Throughout the project, Main South CDC created opportunities for community engagement. The agency implemented 45 (18 recurring) free, family-friendly events and programs in University Park. Over two years, the programs reached over 8,000 attendees, who came together to celebrate culture and access local food, fitness, and entertainment. The BCJI project additionally created two street outreach programs, the Main South Youth Corps and the Youth Outreach Workers, which empowered local youth with jobs, resources, and skills. During this period, the Boys and Girls Club increased their field activities and were able to boost local membership. A seven-week Youth-Police Dialogue Program worked to build relationships and trust between Main South youth and police officers. Subsequent surveys demonstrated increased empathy and engagement between the two groups as a result of the program. The CDC additionally continued targeted physical revitalization efforts, helping to expand affordable rental and homeownership opportunities for Main South residents and to beautify the neighborhood.

The BCJI project had a significant impact on crime and safety in the area. In addition to an overall decrease in juvenile arrests, there was a 76% decline in arrests and an 83% reduction in crime victims in University Park from the start to conclusion of the program. A door-to-door survey additionally found a 44% increase in perception of safety.


Phase 5: TDI and Commercial Corridor Revitalization, 2018–Present


Main South CDC served as a lead partner in Mass Development’s Transformative Development Initiative (TDI)’s work in the Main Street Commercial Corridor between 2018 and 2022. The TDI partnership helped to establish an organized, diverse association of local, primarily BIPOC and Latinx business owners (the Main South Business Association) to promote economic prosperity. Main South CDC provided technical and financial assistance to support the creation and growth of the MSBA and is continually working to address the needs of local businesses to recover, stabilize, and grow after the COVID-19 pandemic.

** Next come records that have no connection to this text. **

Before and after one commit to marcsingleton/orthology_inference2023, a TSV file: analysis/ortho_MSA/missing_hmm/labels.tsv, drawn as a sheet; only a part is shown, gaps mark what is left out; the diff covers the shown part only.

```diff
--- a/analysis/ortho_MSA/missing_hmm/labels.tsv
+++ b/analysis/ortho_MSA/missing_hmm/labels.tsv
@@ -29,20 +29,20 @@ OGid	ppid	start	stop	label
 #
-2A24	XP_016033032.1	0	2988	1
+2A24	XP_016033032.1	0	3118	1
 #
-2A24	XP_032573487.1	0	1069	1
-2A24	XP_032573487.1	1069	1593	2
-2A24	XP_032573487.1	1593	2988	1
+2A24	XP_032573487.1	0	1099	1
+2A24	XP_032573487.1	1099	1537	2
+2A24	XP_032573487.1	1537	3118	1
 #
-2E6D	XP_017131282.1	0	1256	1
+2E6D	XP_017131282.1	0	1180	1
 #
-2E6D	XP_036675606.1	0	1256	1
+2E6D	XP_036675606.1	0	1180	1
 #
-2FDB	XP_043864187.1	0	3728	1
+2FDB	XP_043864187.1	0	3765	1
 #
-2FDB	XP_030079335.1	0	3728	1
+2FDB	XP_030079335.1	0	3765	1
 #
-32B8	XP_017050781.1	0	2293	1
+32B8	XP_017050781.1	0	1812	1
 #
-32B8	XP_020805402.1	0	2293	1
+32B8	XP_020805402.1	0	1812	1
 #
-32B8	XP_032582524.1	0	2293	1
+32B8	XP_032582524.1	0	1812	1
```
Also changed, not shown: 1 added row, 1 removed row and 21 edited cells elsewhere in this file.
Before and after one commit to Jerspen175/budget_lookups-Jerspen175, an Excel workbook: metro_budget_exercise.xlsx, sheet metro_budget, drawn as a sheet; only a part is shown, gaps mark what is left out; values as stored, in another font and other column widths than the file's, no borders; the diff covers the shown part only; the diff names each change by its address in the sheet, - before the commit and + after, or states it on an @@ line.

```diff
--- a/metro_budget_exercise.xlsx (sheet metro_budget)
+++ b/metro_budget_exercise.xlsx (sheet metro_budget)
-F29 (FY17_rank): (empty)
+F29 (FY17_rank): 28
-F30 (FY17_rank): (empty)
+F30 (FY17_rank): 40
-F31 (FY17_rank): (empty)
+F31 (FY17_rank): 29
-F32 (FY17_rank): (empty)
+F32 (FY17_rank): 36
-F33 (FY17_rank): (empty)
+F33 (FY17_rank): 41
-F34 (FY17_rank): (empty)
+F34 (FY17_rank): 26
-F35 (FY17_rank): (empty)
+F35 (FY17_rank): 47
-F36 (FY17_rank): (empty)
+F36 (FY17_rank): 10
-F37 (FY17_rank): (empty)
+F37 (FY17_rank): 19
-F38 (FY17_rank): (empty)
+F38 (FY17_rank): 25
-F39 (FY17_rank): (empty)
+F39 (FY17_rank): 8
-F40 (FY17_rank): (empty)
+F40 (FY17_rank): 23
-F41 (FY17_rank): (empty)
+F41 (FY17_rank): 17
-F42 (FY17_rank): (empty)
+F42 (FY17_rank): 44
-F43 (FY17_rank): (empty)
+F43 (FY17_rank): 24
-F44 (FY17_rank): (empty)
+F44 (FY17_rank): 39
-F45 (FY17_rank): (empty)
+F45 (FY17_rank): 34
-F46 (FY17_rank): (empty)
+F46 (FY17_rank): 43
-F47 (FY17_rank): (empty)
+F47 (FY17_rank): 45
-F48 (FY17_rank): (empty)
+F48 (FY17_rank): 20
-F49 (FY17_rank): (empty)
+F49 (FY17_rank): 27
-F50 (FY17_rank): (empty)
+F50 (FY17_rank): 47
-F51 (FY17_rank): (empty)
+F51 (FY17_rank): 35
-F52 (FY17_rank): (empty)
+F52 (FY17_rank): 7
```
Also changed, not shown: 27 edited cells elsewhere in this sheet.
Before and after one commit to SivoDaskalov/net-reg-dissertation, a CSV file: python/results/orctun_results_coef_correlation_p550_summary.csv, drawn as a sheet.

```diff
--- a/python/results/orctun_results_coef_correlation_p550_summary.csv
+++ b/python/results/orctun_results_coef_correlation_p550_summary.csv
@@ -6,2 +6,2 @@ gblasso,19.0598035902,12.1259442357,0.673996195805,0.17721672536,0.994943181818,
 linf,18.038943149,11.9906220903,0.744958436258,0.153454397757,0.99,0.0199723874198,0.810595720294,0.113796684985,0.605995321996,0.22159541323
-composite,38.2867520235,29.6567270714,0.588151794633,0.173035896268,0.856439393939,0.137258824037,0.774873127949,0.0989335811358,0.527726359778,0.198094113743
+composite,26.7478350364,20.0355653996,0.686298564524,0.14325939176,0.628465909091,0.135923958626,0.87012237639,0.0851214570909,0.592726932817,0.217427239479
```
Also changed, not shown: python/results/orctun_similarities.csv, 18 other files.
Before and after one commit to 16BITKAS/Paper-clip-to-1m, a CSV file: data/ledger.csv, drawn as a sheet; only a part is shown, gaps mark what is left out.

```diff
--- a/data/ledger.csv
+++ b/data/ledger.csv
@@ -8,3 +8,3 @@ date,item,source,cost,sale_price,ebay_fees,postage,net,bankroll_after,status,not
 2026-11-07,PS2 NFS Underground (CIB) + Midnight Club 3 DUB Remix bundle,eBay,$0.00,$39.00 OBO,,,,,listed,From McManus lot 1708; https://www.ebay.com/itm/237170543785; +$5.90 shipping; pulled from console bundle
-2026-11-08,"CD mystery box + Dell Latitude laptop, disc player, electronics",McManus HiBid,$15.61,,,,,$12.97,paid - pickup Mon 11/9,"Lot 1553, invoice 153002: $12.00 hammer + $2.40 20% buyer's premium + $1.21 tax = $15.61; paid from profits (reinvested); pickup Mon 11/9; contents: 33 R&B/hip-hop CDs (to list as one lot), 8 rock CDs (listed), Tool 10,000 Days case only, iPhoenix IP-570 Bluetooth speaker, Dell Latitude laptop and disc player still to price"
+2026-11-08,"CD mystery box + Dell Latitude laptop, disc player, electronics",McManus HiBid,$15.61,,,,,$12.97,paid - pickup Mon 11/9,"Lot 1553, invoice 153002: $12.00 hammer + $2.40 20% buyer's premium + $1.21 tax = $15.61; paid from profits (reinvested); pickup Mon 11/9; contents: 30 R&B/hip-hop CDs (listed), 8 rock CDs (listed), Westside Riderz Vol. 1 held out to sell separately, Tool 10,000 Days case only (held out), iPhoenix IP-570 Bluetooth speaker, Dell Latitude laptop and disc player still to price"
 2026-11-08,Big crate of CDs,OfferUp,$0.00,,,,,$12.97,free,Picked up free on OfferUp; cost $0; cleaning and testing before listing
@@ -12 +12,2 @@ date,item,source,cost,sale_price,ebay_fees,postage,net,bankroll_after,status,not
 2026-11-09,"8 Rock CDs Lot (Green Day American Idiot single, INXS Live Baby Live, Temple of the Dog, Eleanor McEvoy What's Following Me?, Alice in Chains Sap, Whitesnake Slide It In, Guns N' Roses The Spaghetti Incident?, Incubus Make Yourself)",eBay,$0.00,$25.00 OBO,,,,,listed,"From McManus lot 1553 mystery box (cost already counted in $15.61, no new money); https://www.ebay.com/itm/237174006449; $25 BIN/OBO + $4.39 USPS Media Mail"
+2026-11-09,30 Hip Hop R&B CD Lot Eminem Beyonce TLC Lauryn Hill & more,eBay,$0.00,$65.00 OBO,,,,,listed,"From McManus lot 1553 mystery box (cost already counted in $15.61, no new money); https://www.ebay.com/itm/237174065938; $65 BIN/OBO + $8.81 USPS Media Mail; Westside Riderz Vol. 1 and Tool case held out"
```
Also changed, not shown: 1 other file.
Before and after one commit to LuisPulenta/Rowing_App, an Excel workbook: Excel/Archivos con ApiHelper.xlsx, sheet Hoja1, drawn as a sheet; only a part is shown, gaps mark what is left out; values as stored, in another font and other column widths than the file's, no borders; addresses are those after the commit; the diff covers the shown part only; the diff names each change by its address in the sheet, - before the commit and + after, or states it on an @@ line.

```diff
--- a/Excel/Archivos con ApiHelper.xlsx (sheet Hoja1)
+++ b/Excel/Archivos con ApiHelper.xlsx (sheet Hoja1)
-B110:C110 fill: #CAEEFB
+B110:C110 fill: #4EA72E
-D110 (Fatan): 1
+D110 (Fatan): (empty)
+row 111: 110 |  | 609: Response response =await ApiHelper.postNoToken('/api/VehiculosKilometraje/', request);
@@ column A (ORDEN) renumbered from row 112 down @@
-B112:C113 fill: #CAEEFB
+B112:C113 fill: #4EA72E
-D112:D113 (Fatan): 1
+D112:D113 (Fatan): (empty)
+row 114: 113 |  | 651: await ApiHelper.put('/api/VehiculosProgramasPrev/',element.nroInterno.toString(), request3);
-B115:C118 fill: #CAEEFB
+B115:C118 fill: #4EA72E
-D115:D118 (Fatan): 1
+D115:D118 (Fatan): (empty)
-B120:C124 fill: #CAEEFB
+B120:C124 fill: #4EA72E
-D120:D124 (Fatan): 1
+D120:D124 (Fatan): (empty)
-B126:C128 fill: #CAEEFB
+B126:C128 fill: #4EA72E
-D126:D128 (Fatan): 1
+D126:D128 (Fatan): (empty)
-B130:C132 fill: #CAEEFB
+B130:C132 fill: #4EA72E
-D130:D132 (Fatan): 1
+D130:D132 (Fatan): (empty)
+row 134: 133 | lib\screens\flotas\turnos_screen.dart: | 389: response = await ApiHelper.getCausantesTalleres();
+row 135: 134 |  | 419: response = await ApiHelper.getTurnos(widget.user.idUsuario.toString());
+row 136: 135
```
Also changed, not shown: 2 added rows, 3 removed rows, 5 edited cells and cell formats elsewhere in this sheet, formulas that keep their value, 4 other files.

While Mass Development has moved on to another TDI district in Worcester, Main South CDC is continuing the work that started in 2018 of making physical, economic, and social improvements to the commercial corridor. The agency is currently developing a set of affordable commercial condominiums on the vacant lot at 807 Main Street. In addition to improving the physical appearance of blighted and vacant lots on Main Street, this initiative aims to ensure economic stability and establish generational wealth for local businesses through affordable commercial ownership opportunities.

Main South CDC has additionally completed a significant new development at 92 Grand Street that offers 48 residential and 2 commercial apartments. The agency received over 1,700 applications for the 48 residential units, illustrating the continued need for the development of affordable housing.